New anti-clotting therapy could bring hope for the millions of patients who suffer from the effects of blood thinners traditionally used to counteract the threat of blood clots.
The potential treatment is designed to prevent clots while also reducing the risk of the usual side effects of blood thinners such as strokes and heart attacks, protecting patients from uncontrollable bleeding.
Combining the anti-clotting drug and its antidote would improve the health of sufferers and make surgery, which is considered risky when blood thinners are involved, a safer option.
Volunteers at the Gill Heart Institute at the University of Kentucky took part in the phase one trial to examine the safety and tolerability of the drug and researchers say the results could have "far-reaching implications".

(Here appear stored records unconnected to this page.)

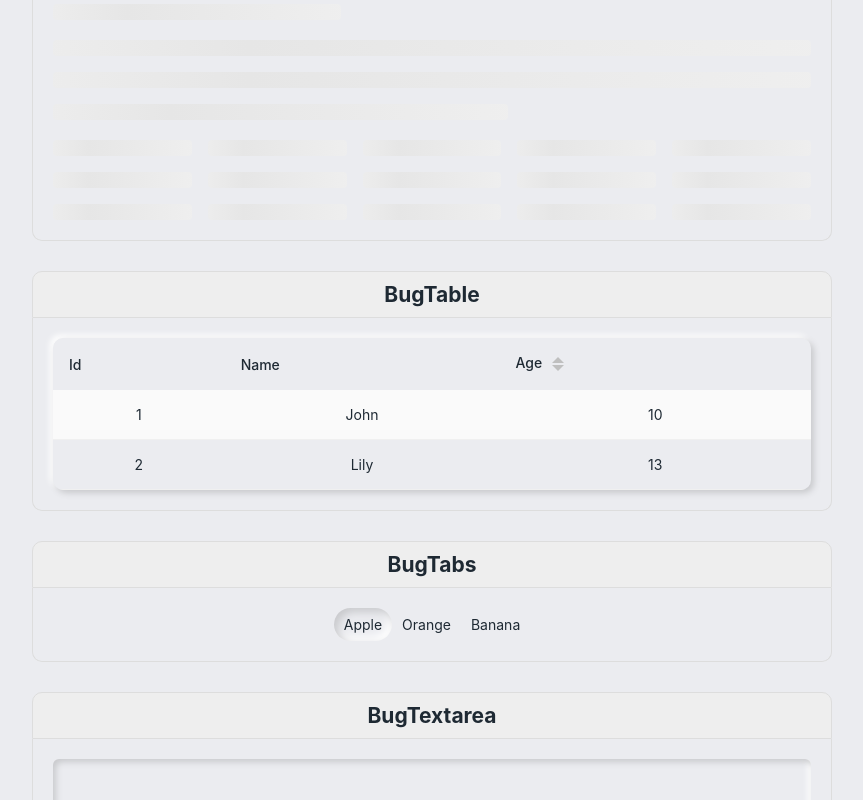
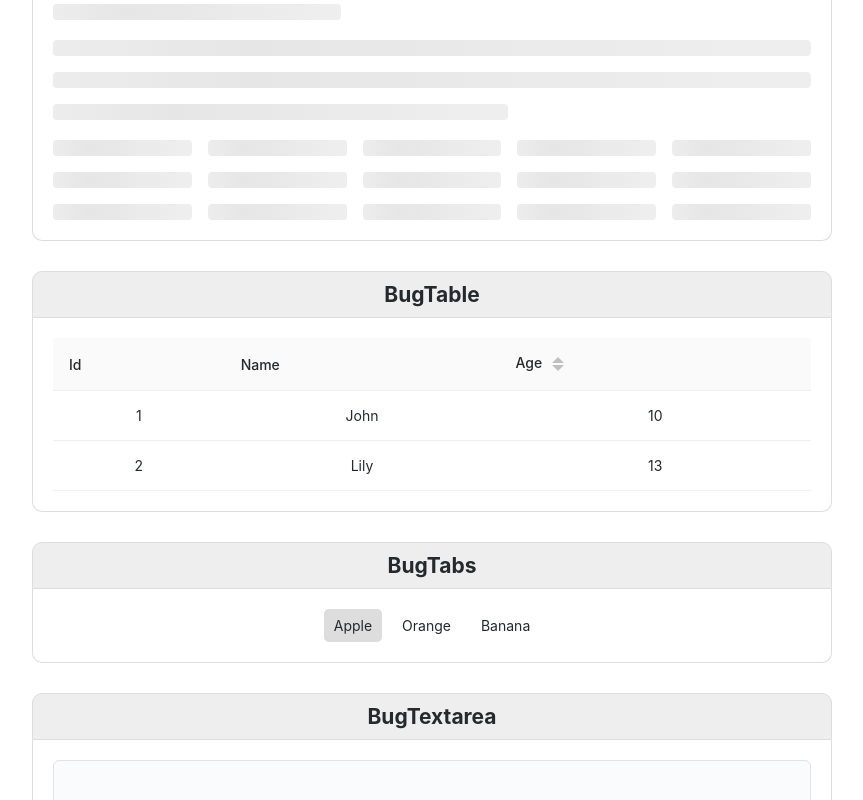
Before and after one commit to youginil/falco-vue, a Vue app: page / in a window 1280 px wide. Shown: the part 2000-2800 px from the top of the page, without its empty margins (208-1071 px from the left). Built offline with nearby package versions, Linux system fonts and the light colour scheme.

Commit message:
change repo url

```diff
--- a/App.vue
+++ b/App.vue
@@ -127,7 +127,7 @@
     </div>
     <h4 class="title">BugConfirm</h4>
     <div class="content">
-      <bug-button @click="confirm" width="100%">Confirm</bug-button>
+      <bug-button @click="confirm">Confirm</bug-button>
     </div>
   </div>
 </template>
--- a/main.ts
+++ b/main.ts
@@ -1,7 +1,7 @@
 import { createApp } from 'vue';
 import BugUI from './src/index';
-// import './src/themes/default/index.scss';
-import './src/themes/neumorphism/index.scss';
+import './src/themes/default/index.scss';
+// import './src/themes/neumorphism/index.scss';
 import App from './App.vue';
 
 createApp(App).use(BugUI).mount('#app');
--- a/src/themes/default/BugTabPane.scss
+++ b/src/themes/default/BugTabPane.scss
@@ -4,6 +4,10 @@
   cursor: default;
   border-radius: 5px;
   transition: all 0.3s linear;
+
+  &:not(:last-child) {
+    margin-right: 10px;
+  }
 
   &.block {
     display: block;
--- a/src/themes/neumorphism/BugTabPane.scss
+++ b/src/themes/neumorphism/BugTabPane.scss
@@ -4,6 +4,10 @@
   cursor: default;
   transition: all 0.3s linear;
   border-radius: 20px;
+
+  &:not(:last-child) {
+    margin-right: 10px;
+  }
 
   &.block {
     display: block;
```
Also changed, not shown: package.json (+4 -4 lines), 1 other file (tests, documents, lock files or other folders).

"This class of drugs is a very promising technology that allows for the development of 'designer' drugs and their antidotes simultaneously," commented Dr. Steven R. Steinhubl, the study's principal investigator.

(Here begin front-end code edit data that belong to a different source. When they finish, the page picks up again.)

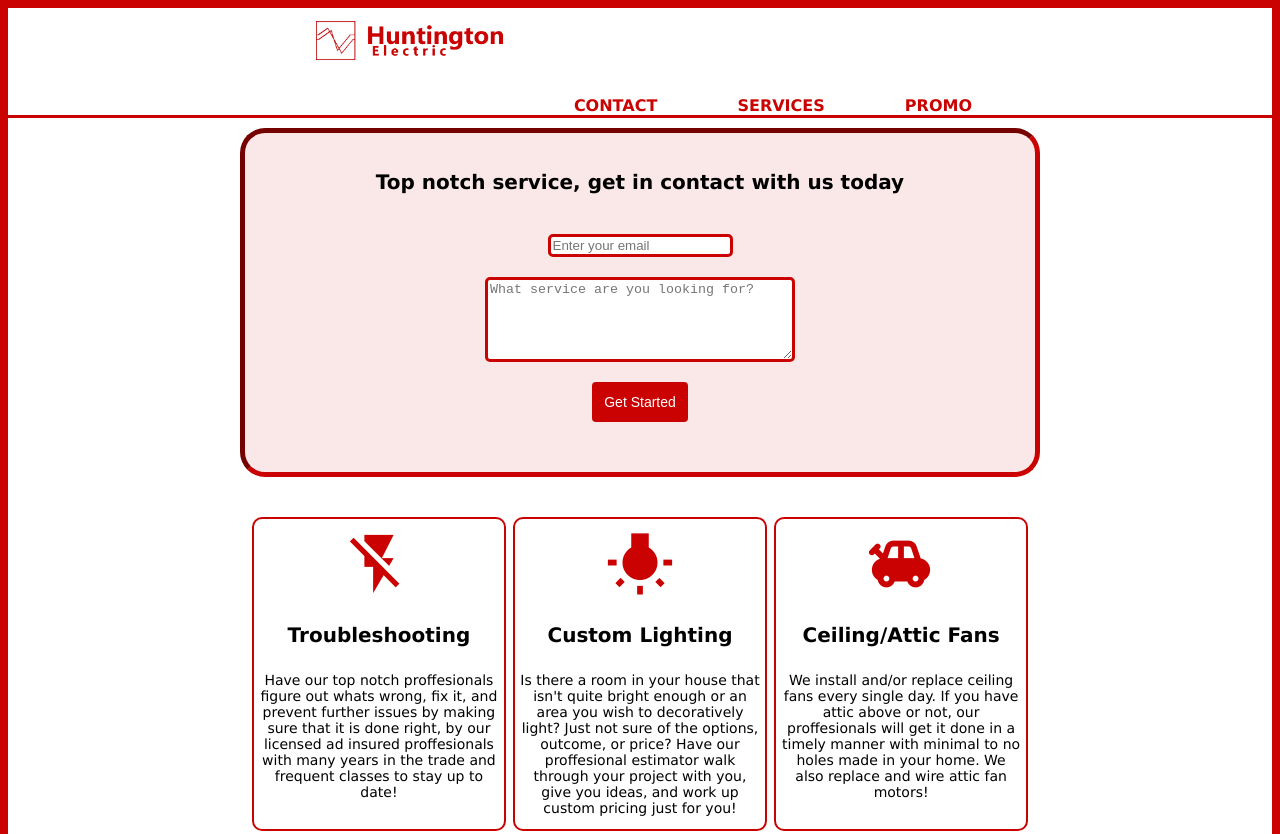
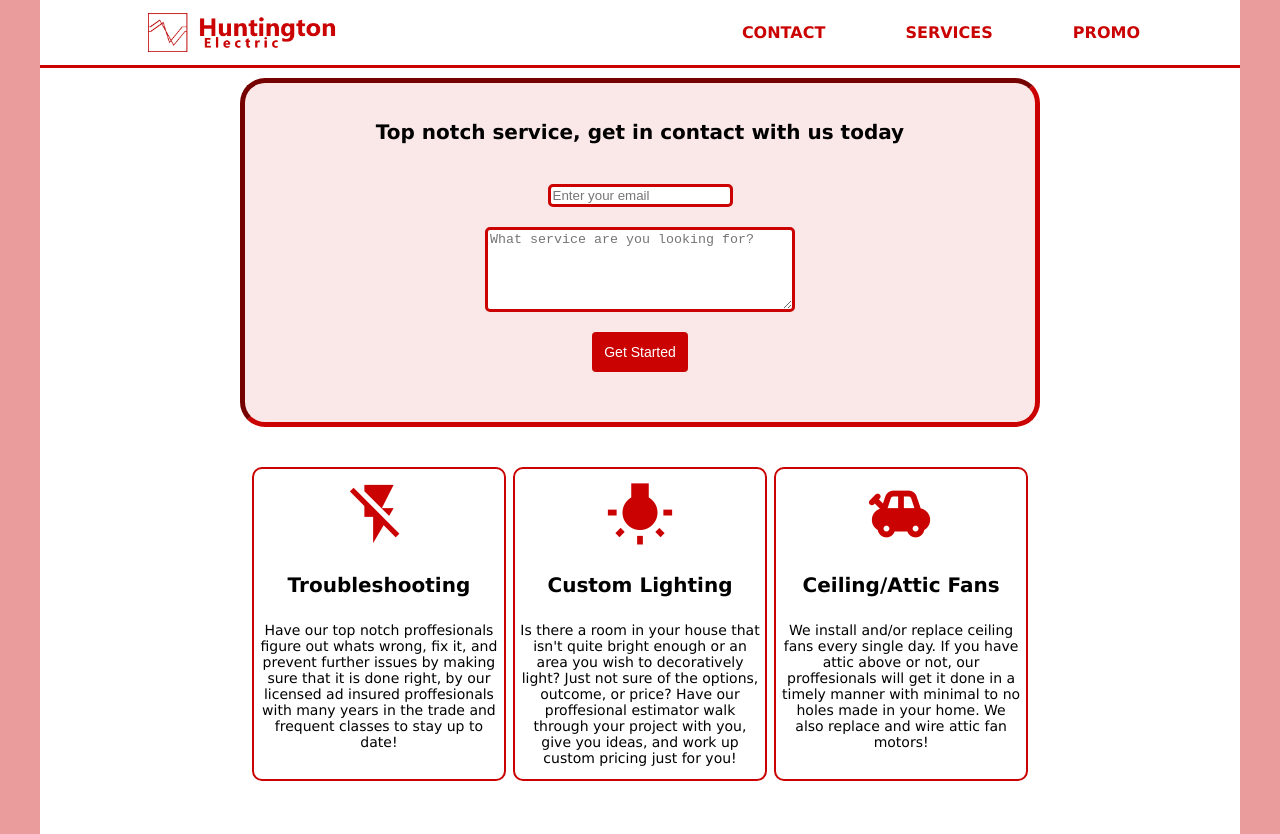
Before and after one commit to jwhunt1/FCC-Projects, a plain HTML site: page Landing Page/index.html in a window 1280 px wide. Shown: the top 834 px of the page. Drawn offline with Linux system fonts and the light colour scheme.

Commit message:
added color behind body

```diff
--- a/Landing Page/resources/css/style.css
+++ b/Landing Page/resources/css/style.css
@@ -1,10 +1,12 @@
 html {
-    background-color: #CA0202;
+    background-color: rgba(202, 2, 2, 0.39);
 }
 
 body {
     font-family: Verdana, Geneva, Tahoma, sans-serif;
     background-color: white;
+    width: 1200px;
+    margin: auto;
 }
 
 a {
@@ -35,14 +37,14 @@ header::after {
 
 #header-img {
     width: 200px;
-    margin: 5px 0px 5px 300px;
+    margin: 5px 0px 5px 100px;
     padding: 8px;
     float: left;
 }
 
 nav {
     float: right;
-    margin-right: 300px;
+    margin-right: 100px;
 }
 
 nav ul {
```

Dr Steinhubl explained that an increase in funding had helped to speed up the development of treatments and said that reducing the risk of strokes and heart attacks would significantly help the recovery of older patients.